■ Problem requirements:
When a line of the entries below contains "slugs", it counts once; state how many such lines there are and nothing else.

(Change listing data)
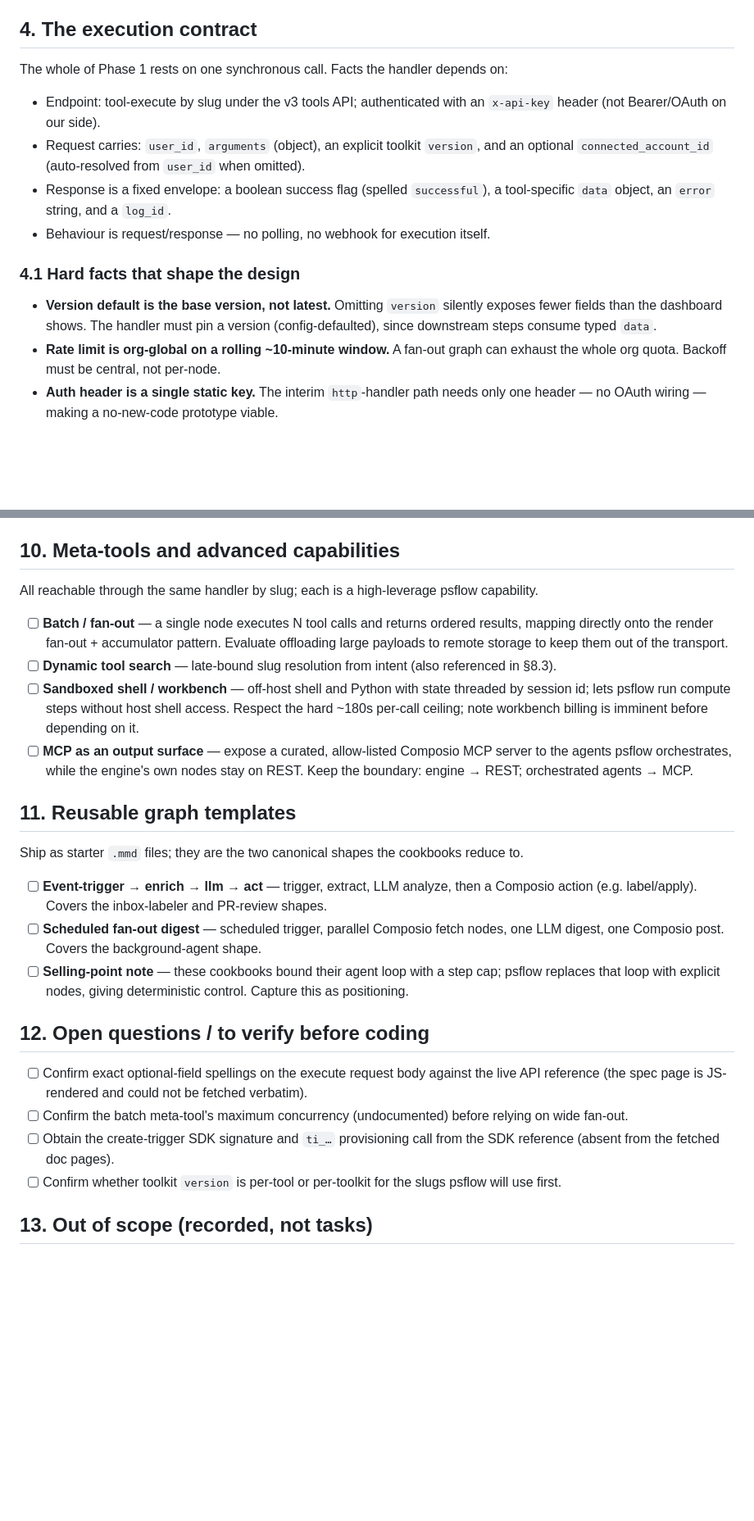
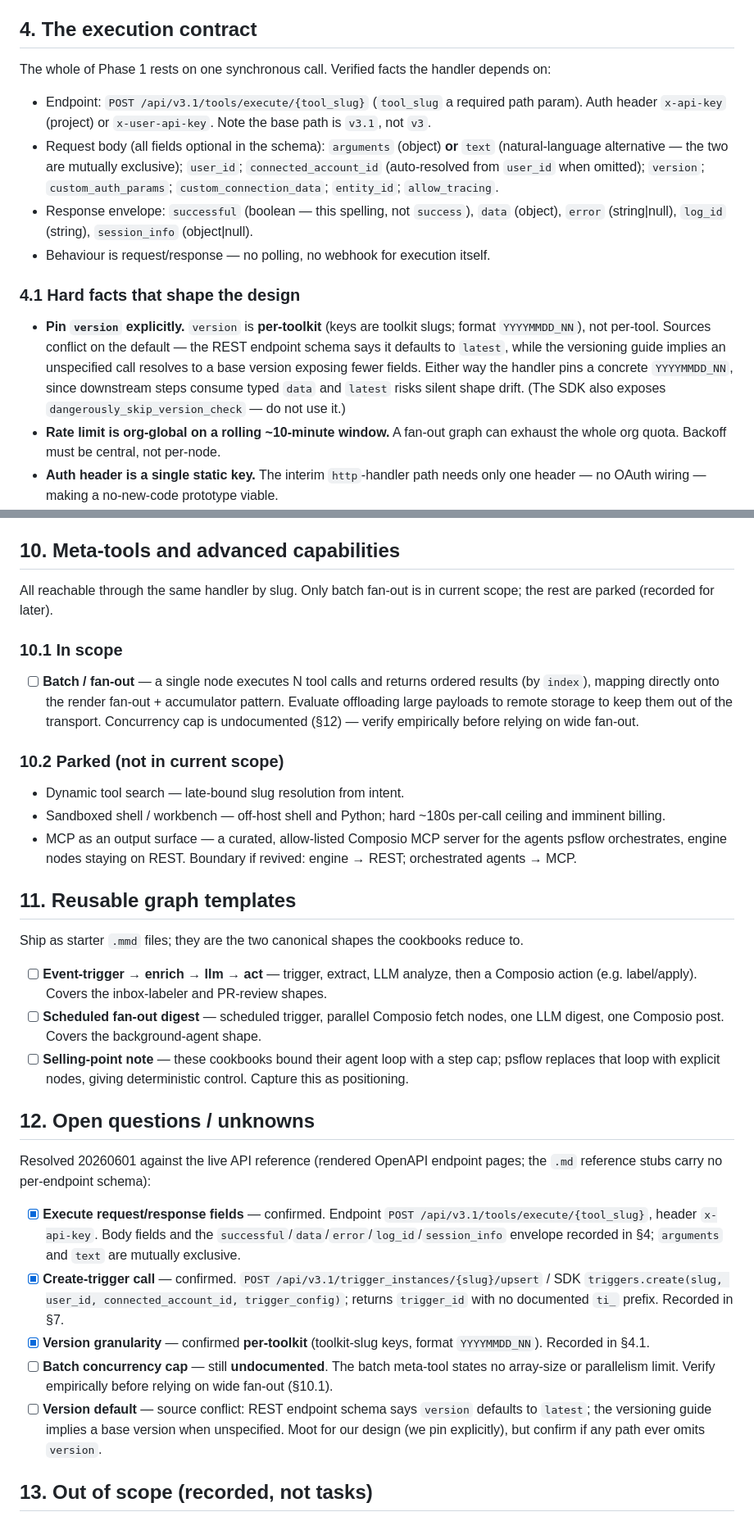
Before and after one commit to Polymetric-Studios/psflow, a Markdown page: ergon/active-documents/20260601-091344-composio-psflow-integration-design.md, 2 parts joined by grey strips. Shown at 82% size. Rendered like a GitHub page; blank space fills up the shorter version.

Commit message:
Add Composio-psflow integration design doc
Design for integrating Composio (managed connector/identity layer) into
psflow. Maps Composio primitives onto psflow extension points (handler
registry, auth strategy, trigger nodes, AI adapter). Locks scope to
Phases 1+2 (generic composio handler + managed auth), http-handler
prototype as first step, managed auth-app mode, batch fan-out as the only
in-scope meta-tool. Includes verified API facts (v3.1 execute endpoint,
per-toolkit versioning, trigger upsert) and remaining open unknowns.

```diff
--- a/ergon/active-documents/20260601-091344-composio-psflow-integration-design.md
+++ b/ergon/active-documents/20260601-091344-composio-psflow-integration-design.md
@@ -39,16 +47,16 @@ psflow is a **non-agentic provider** in Composio's vocabulary: it transforms sch
 
 ## 4. The execution contract
 
-The whole of Phase 1 rests on one synchronous call. Facts the handler depends on:
+The whole of Phase 1 rests on one synchronous call. Verified facts the handler depends on:
 
-- Endpoint: tool-execute by slug under the v3 tools API; authenticated with an `x-api-key` header (not Bearer/OAuth on our side).
-- Request carries: `user_id`, `arguments` (object), an explicit toolkit `version`, and an optional `connected_account_id` (auto-resolved from `user_id` when omitted).
-- Response is a fixed envelope: a boolean success flag (spelled `successful`), a tool-specific `data` object, an `error` string, and a `log_id`.
+- Endpoint: `POST /api/v3.1/tools/execute/{tool_slug}` (`tool_slug` a required path param). Auth header `x-api-key` (project) or `x-user-api-key`. Note the base path is `v3.1`, not `v3`.
+- Request body (all fields optional in the schema): `arguments` (object) **or** `text` (natural-language alternative — the two are mutually exclusive); `user_id`; `connected_account_id` (auto-resolved from `user_id` when omitted); `version`; `custom_auth_params`; `custom_connection_data`; `entity_id`; `allow_tracing`.
+- Response envelope: `successful` (boolean — this spelling, not `success`), `data` (object), `error` (string|null), `log_id` (string), `session_info` (object|null).
 - Behaviour is request/response — no polling, no webhook for execution itself.
 
 ### 4.1 Hard facts that shape the design
 
-- **Version default is the base version, not latest.** Omitting `version` silently exposes fewer fields than the dashboard shows. The handler must pin a version (config-defaulted), since downstream steps consume typed `data`.
+- **Pin `version` explicitly.** `version` is **per-toolkit** (keys are toolkit slugs; format `YYYYMMDD_NN`), not per-tool. Sources conflict on the default — the REST endpoint schema says it defaults to `latest`, while the versioning guide implies an unspecified call resolves to a base version exposing fewer fields. Either way the handler pins a concrete `YYYYMMDD_NN`, since downstream steps consume typed `data` and `latest` risks silent shape drift. (The SDK also exposes `dangerously_skip_version_check` — do not use it.)
 - **Rate limit is org-global on a rolling ~10-minute window.** A fan-out graph can exhaust the whole org quota. Backoff must be central, not per-node.
 - **Auth header is a single static key.** The interim `http`-handler path needs only one header — no OAuth wiring — making a no-new-code prototype viable.
 - **Proxy execution exists** for un-wrapped APIs: reuse a stored connected account, never set `Authorization`, same-domain constraint, no multipart.
@@ -113,12 +121,17 @@ Build once in the handler; every mode inherits it.
 
 ## 10. Meta-tools and advanced capabilities
 
-All reachable through the same handler by slug; each is a high-leverage psflow capability.
+All reachable through the same handler by slug. Only batch fan-out is in current scope; the rest are parked (recorded for later).
 
-- [ ] **Batch / fan-out** — a single node executes N tool calls and returns ordered results, mapping directly onto the render fan-out + accumulator pattern. Evaluate offloading large payloads to remote storage to keep them out of the transport.
-- [ ] **Dynamic tool search** — late-bound slug resolution from intent (also referenced in §8.3).
-- [ ] **Sandboxed shell / workbench** — off-host shell and Python with state threaded by session id; lets psflow run compute steps without host shell access. Respect the hard ~180s per-call ceiling; note workbench billing is imminent before depending on it.
-- [ ] **MCP as an output surface** — expose a curated, allow-listed Composio MCP server to the agents psflow orchestrates, while the engine's own nodes stay on REST. Keep the boundary: engine → REST; orchestrated agents → MCP.
+### 10.1 In scope
+
+- [ ] **Batch / fan-out** — a single node executes N tool calls and returns ordered results (by `index`), mapping directly onto the render fan-out + accumulator pattern. Evaluate offloading large payloads to remote storage to keep them out of the transport. Concurrency cap is undocumented (§12) — verify empirically before relying on wide fan-out.
+
+### 10.2 Parked (not in current scope)
+
+- Dynamic tool search — late-bound slug resolution from intent.
+- Sandboxed shell / workbench — off-host shell and Python; hard ~180s per-call ceiling and imminent billing.
+- MCP as an output surface — a curated, allow-listed Composio MCP server for the agents psflow orchestrates, engine nodes staying on REST. Boundary if revived: engine → REST; orchestrated agents → MCP.
 
 ## 11. Reusable graph templates
 
@@ -128,12 +141,15 @@ Ship as starter `.mmd` files; they are the two canonical shapes the cookbooks re
 - [ ] **Scheduled fan-out digest** — scheduled trigger, parallel Composio fetch nodes, one LLM digest, one Composio post. Covers the background-agent shape.
 - [ ] **Selling-point note** — these cookbooks bound their agent loop with a step cap; psflow replaces that loop with explicit nodes, giving deterministic control. Capture this as positioning.
 
-## 12. Open questions / to verify before coding
+## 12. Open questions / unknowns
 
-- [ ] Confirm exact optional-field spellings on the execute request body against the live API reference (the spec page is JS-rendered and could not be fetched verbatim).
-- [ ] Confirm the batch meta-tool's maximum concurrency (undocumented) before relying on wide fan-out.
-- [ ] Obtain the create-trigger SDK signature and `ti_…` provisioning call from the SDK reference (absent from the fetched doc pages).
-- [ ] Confirm whether toolkit `version` is per-tool or per-toolkit for the slugs psflow will use first.
+Resolved 20260601 against the live API reference (rendered OpenAPI endpoint pages; the `.md` reference stubs carry no per-endpoint schema):
+
+- [x] **Execute request/response fields** — confirmed. Endpoint `POST /api/v3.1/tools/execute/{tool_slug}`, header `x-api-key`. Body fields and the `successful`/`data`/`error`/`log_id`/`session_info` envelope recorded in §4; `arguments` and `text` are mutually exclusive.
+- [x] **Create-trigger call** — confirmed. `POST /api/v3.1/trigger_instances/{slug}/upsert` / SDK `triggers.create(slug, user_id, connected_account_id, trigger_config)`; returns `trigger_id` with no documented `ti_` prefix. Recorded in §7.
+- [x] **Version granularity** — confirmed **per-toolkit** (toolkit-slug keys, format `YYYYMMDD_NN`). Recorded in §4.1.
+- [ ] **Batch concurrency cap** — still **undocumented**. The batch meta-tool states no array-size or parallelism limit. Verify empirically before relying on wide fan-out (§10.1).
+- [ ] **Version default** — source conflict: REST endpoint schema says `version` defaults to `latest`; the versioning guide implies a base version when unspecified. Moot for our design (we pin explicitly), but confirm if any path ever omits `version`.
 
 ## 13. Out of scope (recorded, not tasks)
 
```
Also changed, not shown: other parts of ergon/active-documents/20260601-091344-composio-psflow-integration-design.md (+14 -6 lines).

■ Result for this exercise:
2